THE PROBLEM: Count how many lines of the material contain the string "pointer", then give that number and nothing more.

EXTRACTED INFORMATION:
============================================================

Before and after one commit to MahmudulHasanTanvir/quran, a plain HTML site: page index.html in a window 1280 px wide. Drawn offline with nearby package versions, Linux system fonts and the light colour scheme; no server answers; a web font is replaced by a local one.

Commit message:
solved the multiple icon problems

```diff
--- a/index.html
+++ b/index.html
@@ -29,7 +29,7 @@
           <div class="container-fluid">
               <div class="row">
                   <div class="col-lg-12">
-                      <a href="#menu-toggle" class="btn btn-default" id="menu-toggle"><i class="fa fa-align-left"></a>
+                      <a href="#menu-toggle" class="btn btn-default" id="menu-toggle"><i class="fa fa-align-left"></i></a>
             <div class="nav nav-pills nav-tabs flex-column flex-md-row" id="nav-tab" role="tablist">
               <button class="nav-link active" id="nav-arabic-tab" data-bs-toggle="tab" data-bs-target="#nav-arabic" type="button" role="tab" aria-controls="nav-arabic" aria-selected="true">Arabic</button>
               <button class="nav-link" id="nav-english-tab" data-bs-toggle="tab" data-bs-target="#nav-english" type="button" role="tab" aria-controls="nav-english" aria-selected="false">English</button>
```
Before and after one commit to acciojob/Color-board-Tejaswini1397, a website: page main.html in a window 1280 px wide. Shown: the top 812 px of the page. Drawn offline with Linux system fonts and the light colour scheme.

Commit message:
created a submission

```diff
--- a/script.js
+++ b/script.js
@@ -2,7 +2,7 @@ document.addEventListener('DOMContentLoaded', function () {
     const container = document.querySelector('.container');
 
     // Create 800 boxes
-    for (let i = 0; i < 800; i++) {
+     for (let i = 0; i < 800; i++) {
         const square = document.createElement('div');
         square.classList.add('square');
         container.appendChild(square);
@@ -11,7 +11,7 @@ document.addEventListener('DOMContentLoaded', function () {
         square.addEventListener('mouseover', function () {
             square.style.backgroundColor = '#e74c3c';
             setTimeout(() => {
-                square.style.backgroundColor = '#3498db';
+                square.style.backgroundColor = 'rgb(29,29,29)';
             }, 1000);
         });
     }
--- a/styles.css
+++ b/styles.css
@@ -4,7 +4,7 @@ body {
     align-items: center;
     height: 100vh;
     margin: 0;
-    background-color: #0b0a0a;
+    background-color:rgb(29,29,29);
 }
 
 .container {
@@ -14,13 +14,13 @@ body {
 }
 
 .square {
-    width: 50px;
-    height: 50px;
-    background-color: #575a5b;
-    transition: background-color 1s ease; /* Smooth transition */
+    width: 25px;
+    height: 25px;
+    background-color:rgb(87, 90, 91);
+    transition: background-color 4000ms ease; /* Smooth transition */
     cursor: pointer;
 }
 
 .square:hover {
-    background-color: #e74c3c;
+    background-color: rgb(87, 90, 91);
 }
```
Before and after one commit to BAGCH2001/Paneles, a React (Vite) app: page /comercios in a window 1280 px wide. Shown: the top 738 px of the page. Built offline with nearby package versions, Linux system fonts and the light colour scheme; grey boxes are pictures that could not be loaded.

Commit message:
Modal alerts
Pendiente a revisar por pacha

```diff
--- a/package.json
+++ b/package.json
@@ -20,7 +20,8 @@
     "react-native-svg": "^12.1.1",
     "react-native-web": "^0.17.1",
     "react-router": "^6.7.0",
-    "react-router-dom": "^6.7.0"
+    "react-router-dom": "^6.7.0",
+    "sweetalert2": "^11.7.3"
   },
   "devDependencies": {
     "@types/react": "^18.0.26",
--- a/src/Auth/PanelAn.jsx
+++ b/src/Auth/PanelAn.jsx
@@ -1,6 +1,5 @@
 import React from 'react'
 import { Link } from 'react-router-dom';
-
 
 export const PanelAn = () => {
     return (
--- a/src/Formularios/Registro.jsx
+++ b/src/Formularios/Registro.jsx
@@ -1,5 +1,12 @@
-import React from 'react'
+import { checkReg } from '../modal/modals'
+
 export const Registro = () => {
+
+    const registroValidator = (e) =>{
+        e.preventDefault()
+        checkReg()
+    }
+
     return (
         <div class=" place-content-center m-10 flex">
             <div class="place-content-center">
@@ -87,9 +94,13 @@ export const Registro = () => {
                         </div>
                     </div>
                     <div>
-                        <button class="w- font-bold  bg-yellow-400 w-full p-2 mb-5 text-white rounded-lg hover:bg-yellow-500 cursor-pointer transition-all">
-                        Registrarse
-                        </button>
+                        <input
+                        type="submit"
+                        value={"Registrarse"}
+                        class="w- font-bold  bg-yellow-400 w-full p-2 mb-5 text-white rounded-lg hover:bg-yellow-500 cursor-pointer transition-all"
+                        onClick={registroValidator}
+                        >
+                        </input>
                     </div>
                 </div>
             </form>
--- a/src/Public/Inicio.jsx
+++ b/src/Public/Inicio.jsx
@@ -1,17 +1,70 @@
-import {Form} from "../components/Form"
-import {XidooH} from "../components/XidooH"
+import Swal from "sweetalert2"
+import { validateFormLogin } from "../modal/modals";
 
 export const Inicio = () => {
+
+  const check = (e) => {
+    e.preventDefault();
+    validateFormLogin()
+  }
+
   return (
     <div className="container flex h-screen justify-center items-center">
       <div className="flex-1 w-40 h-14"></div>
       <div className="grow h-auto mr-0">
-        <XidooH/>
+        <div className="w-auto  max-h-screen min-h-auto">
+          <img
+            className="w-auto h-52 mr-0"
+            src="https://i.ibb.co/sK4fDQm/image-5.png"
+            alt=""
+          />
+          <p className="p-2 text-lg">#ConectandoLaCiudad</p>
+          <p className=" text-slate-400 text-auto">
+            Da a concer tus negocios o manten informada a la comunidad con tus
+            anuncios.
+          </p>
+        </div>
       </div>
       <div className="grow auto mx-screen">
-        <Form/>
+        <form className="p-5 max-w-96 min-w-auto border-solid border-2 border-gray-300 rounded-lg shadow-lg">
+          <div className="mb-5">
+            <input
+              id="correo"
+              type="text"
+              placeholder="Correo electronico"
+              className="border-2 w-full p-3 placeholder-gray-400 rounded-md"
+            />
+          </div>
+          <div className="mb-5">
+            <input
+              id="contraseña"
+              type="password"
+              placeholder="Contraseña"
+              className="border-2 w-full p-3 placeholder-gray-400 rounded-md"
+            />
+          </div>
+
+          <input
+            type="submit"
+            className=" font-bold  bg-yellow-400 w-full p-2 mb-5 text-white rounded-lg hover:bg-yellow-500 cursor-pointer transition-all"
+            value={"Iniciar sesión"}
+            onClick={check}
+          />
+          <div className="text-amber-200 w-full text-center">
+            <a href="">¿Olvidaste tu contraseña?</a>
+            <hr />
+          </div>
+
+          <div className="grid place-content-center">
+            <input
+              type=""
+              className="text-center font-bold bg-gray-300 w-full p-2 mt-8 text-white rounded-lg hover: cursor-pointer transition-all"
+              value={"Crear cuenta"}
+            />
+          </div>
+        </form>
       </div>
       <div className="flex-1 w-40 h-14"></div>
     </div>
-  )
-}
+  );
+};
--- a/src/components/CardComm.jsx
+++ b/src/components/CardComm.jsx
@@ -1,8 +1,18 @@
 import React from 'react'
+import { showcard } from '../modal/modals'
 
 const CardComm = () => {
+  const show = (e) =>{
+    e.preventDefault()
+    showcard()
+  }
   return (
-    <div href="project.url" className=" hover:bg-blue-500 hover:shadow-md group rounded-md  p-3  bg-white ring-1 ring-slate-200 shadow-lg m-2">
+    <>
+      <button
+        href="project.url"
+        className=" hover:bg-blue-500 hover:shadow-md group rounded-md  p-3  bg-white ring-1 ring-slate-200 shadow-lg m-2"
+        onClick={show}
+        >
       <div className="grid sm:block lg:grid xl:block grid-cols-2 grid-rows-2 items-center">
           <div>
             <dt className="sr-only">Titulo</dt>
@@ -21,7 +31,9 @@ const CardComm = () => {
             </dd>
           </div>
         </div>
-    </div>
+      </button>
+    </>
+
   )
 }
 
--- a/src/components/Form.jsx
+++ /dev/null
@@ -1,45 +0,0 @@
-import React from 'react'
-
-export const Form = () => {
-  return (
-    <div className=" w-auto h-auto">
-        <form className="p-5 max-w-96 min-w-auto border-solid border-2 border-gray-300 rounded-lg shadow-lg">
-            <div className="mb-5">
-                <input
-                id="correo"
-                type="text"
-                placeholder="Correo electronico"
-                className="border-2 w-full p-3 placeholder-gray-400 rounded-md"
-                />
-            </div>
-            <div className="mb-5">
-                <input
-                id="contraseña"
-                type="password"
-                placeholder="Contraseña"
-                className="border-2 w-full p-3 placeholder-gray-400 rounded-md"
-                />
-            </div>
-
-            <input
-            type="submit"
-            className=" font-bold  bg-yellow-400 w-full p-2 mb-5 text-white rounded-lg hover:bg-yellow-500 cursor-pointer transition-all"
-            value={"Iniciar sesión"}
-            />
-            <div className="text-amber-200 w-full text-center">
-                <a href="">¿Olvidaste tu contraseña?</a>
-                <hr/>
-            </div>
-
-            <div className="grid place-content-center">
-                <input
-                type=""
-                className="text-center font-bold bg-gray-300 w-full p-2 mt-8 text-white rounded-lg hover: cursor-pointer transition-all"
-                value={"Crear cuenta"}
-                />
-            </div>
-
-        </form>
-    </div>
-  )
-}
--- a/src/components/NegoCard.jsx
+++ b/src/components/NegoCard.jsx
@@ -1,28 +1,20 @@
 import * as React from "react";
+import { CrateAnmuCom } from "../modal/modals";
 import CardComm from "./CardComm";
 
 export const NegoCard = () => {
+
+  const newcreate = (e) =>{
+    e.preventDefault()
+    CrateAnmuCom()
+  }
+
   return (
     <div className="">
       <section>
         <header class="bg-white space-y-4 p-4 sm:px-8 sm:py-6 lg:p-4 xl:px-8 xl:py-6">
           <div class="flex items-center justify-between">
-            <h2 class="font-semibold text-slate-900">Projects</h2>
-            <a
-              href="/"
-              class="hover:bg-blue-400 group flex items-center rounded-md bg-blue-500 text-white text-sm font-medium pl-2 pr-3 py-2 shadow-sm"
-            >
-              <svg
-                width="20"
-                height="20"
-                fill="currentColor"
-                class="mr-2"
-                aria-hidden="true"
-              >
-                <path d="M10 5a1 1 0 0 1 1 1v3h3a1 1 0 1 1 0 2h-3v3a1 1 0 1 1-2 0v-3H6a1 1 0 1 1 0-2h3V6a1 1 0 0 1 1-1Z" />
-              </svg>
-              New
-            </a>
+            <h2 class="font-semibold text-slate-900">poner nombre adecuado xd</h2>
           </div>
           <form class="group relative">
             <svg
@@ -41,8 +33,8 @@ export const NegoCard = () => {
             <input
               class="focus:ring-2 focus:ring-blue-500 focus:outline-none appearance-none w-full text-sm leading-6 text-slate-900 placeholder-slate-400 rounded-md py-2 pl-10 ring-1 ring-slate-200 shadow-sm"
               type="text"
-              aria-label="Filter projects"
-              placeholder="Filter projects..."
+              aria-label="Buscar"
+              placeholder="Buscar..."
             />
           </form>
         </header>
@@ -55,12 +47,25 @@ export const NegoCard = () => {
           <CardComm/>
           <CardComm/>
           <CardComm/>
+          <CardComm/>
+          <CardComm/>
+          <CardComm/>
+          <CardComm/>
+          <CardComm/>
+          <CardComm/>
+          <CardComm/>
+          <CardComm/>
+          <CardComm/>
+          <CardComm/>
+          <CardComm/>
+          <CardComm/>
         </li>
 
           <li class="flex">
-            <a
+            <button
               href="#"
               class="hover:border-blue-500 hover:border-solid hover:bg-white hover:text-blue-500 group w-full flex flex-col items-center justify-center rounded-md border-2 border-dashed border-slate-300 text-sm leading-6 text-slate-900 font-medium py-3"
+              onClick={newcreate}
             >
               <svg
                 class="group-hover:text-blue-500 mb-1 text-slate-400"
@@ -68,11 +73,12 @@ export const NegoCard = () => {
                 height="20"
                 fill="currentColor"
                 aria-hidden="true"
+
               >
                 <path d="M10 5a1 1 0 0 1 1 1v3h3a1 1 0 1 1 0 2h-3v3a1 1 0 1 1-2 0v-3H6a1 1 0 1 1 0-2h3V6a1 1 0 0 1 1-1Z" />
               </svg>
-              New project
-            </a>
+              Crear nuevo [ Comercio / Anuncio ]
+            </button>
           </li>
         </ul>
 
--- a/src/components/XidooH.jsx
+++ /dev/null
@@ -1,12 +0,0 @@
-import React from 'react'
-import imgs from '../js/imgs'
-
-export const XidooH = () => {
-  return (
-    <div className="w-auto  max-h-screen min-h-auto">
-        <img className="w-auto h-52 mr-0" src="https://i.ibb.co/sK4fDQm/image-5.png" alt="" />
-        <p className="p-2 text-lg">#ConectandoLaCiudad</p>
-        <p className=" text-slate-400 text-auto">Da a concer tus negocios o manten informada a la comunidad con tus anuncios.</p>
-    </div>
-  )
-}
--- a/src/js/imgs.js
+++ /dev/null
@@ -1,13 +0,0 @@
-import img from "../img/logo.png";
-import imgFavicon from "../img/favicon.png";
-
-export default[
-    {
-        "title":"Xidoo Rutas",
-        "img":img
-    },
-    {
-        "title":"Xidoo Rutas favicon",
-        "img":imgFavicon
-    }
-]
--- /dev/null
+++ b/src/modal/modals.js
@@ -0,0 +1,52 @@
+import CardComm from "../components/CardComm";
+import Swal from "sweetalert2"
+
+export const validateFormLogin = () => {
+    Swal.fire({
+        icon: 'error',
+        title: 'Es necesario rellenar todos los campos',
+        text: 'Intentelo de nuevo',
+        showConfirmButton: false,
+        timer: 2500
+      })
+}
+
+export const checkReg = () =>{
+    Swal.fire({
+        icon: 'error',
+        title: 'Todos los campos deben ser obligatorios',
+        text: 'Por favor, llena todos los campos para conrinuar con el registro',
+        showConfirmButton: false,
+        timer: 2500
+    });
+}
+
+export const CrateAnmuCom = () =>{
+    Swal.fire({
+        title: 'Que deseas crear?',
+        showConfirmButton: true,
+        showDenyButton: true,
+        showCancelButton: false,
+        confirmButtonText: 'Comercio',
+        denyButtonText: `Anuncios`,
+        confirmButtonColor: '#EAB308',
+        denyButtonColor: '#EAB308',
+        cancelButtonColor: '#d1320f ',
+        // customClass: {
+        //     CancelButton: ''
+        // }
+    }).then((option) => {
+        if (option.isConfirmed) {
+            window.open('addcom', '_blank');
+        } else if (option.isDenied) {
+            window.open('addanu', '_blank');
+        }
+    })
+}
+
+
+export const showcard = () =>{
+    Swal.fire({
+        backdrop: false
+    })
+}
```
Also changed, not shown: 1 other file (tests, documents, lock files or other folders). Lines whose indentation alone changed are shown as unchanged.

============================================================

ANSWER SECTION: 7